#### Problem to work on:
Print every entry below again exactly as written, skipping the pictures.

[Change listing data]

──────────────────────────────

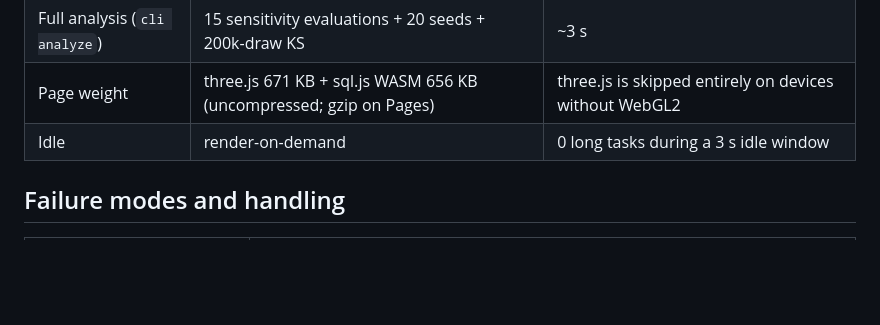
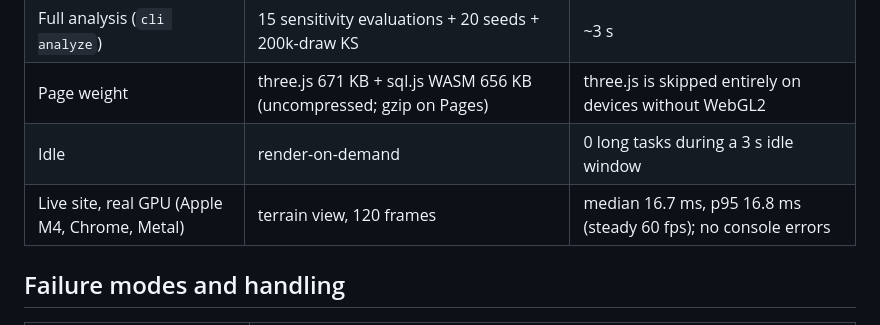
Before and after one commit to shriyashekatkar25-byte/carpool-compute, a Markdown page: docs/architecture.md, the part around the change. Drawn GitHub-style; blank space fills up the shorter version.

Commit message:
Docs: add measured real-GPU frame times (Apple M4, steady 60 fps)

```diff
--- a/docs/architecture.md
+++ b/docs/architecture.md
@@ -63,6 +63,7 @@ flowchart LR
 | Full analysis (`cli analyze`) | 15 sensitivity evaluations + 20 seeds + 200k-draw KS | ~3 s |
 | Page weight | three.js 671 KB + sql.js WASM 656 KB (uncompressed; gzip on Pages) | three.js is skipped entirely on devices without WebGL2 |
 | Idle | render-on-demand | 0 long tasks during a 3 s idle window |
+| Live site, real GPU (Apple M4, Chrome, Metal) | terrain view, 120 frames | median 16.7 ms, p95 16.8 ms (steady 60 fps); no console errors |
 
 ## Failure modes and handling
 | Failure | Handling |
```
Also changed, not shown: docs/evaluation.md (+1 -1 lines).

──────────────────────────────

#### Answer below:
Before and after one commit to shriyashekatkar25-byte/carpool-compute, a Markdown page: docs/architecture.md, the part around the change. Drawn GitHub-style; blank space fills up the shorter version.

Commit message:
Docs: add measured real-GPU frame times (Apple M4, steady 60 fps)

```diff
--- a/docs/architecture.md
+++ b/docs/architecture.md
@@ -63,6 +63,7 @@ flowchart LR
 | Full analysis (`cli analyze`) | 15 sensitivity evaluations + 20 seeds + 200k-draw KS | ~3 s |
 | Page weight | three.js 671 KB + sql.js WASM 656 KB (uncompressed; gzip on Pages) | three.js is skipped entirely on devices without WebGL2 |
 | Idle | render-on-demand | 0 long tasks during a 3 s idle window |
+| Live site, real GPU (Apple M4, Chrome, Metal) | terrain view, 120 frames | median 16.7 ms, p95 16.8 ms (steady 60 fps); no console errors |
 
 ## Failure modes and handling
 | Failure | Handling |
```
Also changed, not shown: docs/evaluation.md (+1 -1 lines).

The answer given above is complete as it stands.